Segment Open

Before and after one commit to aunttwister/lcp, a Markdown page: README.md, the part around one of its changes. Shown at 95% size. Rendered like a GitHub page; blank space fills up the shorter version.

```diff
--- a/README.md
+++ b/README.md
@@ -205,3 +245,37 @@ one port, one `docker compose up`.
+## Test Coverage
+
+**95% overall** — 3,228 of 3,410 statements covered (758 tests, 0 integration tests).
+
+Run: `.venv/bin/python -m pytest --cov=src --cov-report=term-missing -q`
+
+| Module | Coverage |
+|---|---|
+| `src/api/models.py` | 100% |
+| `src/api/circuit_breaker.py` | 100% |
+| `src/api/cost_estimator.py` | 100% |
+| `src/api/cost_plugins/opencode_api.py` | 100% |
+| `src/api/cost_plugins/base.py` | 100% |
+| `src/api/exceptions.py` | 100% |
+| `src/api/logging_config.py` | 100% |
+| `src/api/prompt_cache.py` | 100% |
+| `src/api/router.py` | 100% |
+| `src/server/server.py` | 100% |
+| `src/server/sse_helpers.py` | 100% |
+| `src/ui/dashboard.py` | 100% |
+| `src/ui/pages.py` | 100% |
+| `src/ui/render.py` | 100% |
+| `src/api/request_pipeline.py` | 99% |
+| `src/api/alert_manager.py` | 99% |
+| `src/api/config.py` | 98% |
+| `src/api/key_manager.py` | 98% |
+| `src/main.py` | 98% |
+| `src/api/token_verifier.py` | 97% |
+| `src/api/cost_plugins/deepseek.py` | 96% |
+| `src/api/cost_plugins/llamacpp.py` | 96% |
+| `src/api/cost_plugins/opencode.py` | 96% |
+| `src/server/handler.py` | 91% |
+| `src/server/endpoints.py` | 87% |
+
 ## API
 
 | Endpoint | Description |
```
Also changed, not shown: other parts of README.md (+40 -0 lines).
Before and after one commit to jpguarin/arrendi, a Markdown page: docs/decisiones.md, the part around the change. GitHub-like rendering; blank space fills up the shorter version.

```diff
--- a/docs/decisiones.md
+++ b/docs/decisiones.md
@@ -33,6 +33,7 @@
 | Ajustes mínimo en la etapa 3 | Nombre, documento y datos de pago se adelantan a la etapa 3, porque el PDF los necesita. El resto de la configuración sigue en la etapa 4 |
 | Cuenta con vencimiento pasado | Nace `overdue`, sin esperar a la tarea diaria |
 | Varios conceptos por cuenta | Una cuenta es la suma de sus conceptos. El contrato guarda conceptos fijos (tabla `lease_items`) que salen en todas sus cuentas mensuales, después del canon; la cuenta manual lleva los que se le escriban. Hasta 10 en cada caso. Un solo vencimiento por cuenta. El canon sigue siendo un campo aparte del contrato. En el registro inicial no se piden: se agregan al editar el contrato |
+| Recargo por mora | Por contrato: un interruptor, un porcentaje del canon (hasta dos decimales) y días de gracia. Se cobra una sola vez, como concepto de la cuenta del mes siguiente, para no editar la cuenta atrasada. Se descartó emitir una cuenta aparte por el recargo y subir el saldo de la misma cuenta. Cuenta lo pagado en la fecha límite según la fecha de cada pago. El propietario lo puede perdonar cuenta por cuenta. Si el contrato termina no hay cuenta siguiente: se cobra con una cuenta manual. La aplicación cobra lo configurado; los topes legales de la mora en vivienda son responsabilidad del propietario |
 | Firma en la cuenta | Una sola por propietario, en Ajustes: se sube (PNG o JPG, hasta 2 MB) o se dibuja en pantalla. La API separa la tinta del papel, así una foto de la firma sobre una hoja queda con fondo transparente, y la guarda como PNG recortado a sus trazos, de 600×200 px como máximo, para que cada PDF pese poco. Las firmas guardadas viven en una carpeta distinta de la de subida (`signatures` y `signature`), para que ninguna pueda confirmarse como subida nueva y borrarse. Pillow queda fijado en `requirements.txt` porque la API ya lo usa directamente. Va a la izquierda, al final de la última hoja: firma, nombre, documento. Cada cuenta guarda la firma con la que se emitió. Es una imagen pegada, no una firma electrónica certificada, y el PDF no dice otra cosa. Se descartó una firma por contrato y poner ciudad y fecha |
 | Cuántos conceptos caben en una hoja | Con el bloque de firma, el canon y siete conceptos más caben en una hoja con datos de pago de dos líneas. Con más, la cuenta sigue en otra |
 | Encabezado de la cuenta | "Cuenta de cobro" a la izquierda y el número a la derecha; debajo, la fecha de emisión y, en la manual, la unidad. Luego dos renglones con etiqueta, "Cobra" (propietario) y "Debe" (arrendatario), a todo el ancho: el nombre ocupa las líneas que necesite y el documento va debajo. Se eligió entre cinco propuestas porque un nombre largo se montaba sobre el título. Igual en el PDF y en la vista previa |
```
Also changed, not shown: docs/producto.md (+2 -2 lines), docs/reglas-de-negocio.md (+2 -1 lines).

Segment Closed

• _Problem statement_:
Give back the entire listing above, matching every line exactly.

• _Answer area_:
Before and after one commit to aunttwister/lcp, a Markdown page: README.md, the part around one of its changes. Shown at 95% size. Rendered like a GitHub page; blank space fills up the shorter version.

```diff
--- a/README.md
+++ b/README.md
@@ -205,3 +245,37 @@ one port, one `docker compose up`.
+## Test Coverage
+
+**95% overall** — 3,228 of 3,410 statements covered (758 tests, 0 integration tests).
+
+Run: `.venv/bin/python -m pytest --cov=src --cov-report=term-missing -q`
+
+| Module | Coverage |
+|---|---|
+| `src/api/models.py` | 100% |
+| `src/api/circuit_breaker.py` | 100% |
+| `src/api/cost_estimator.py` | 100% |
+| `src/api/cost_plugins/opencode_api.py` | 100% |
+| `src/api/cost_plugins/base.py` | 100% |
+| `src/api/exceptions.py` | 100% |
+| `src/api/logging_config.py` | 100% |
+| `src/api/prompt_cache.py` | 100% |
+| `src/api/router.py` | 100% |
+| `src/server/server.py` | 100% |
+| `src/server/sse_helpers.py` | 100% |
+| `src/ui/dashboard.py` | 100% |
+| `src/ui/pages.py` | 100% |
+| `src/ui/render.py` | 100% |
+| `src/api/request_pipeline.py` | 99% |
+| `src/api/alert_manager.py` | 99% |
+| `src/api/config.py` | 98% |
+| `src/api/key_manager.py` | 98% |
+| `src/main.py` | 98% |
+| `src/api/token_verifier.py` | 97% |
+| `src/api/cost_plugins/deepseek.py` | 96% |
+| `src/api/cost_plugins/llamacpp.py` | 96% |
+| `src/api/cost_plugins/opencode.py` | 96% |
+| `src/server/handler.py` | 91% |
+| `src/server/endpoints.py` | 87% |
+
 ## API
 
 | Endpoint | Description |
```
Also changed, not shown: other parts of README.md (+40 -0 lines).
Before and after one commit to jpguarin/arrendi, a Markdown page: docs/decisiones.md, the part around the change. GitHub-like rendering; blank space fills up the shorter version.

```diff
--- a/docs/decisiones.md
+++ b/docs/decisiones.md
@@ -33,6 +33,7 @@
 | Ajustes mínimo en la etapa 3 | Nombre, documento y datos de pago se adelantan a la etapa 3, porque el PDF los necesita. El resto de la configuración sigue en la etapa 4 |
 | Cuenta con vencimiento pasado | Nace `overdue`, sin esperar a la tarea diaria |
 | Varios conceptos por cuenta | Una cuenta es la suma de sus conceptos. El contrato guarda conceptos fijos (tabla `lease_items`) que salen en todas sus cuentas mensuales, después del canon; la cuenta manual lleva los que se le escriban. Hasta 10 en cada caso. Un solo vencimiento por cuenta. El canon sigue siendo un campo aparte del contrato. En el registro inicial no se piden: se agregan al editar el contrato |
+| Recargo por mora | Por contrato: un interruptor, un porcentaje del canon (hasta dos decimales) y días de gracia. Se cobra una sola vez, como concepto de la cuenta del mes siguiente, para no editar la cuenta atrasada. Se descartó emitir una cuenta aparte por el recargo y subir el saldo de la misma cuenta. Cuenta lo pagado en la fecha límite según la fecha de cada pago. El propietario lo puede perdonar cuenta por cuenta. Si el contrato termina no hay cuenta siguiente: se cobra con una cuenta manual. La aplicación cobra lo configurado; los topes legales de la mora en vivienda son responsabilidad del propietario |
 | Firma en la cuenta | Una sola por propietario, en Ajustes: se sube (PNG o JPG, hasta 2 MB) o se dibuja en pantalla. La API separa la tinta del papel, así una foto de la firma sobre una hoja queda con fondo transparente, y la guarda como PNG recortado a sus trazos, de 600×200 px como máximo, para que cada PDF pese poco. Las firmas guardadas viven en una carpeta distinta de la de subida (`signatures` y `signature`), para que ninguna pueda confirmarse como subida nueva y borrarse. Pillow queda fijado en `requirements.txt` porque la API ya lo usa directamente. Va a la izquierda, al final de la última hoja: firma, nombre, documento. Cada cuenta guarda la firma con la que se emitió. Es una imagen pegada, no una firma electrónica certificada, y el PDF no dice otra cosa. Se descartó una firma por contrato y poner ciudad y fecha |
 | Cuántos conceptos caben en una hoja | Con el bloque de firma, el canon y siete conceptos más caben en una hoja con datos de pago de dos líneas. Con más, la cuenta sigue en otra |
 | Encabezado de la cuenta | "Cuenta de cobro" a la izquierda y el número a la derecha; debajo, la fecha de emisión y, en la manual, la unidad. Luego dos renglones con etiqueta, "Cobra" (propietario) y "Debe" (arrendatario), a todo el ancho: el nombre ocupa las líneas que necesite y el documento va debajo. Se eligió entre cinco propuestas porque un nombre largo se montaba sobre el título. Igual en el PDF y en la vista previa |
```
Also changed, not shown: docs/producto.md (+2 -2 lines), docs/reglas-de-negocio.md (+2 -1 lines).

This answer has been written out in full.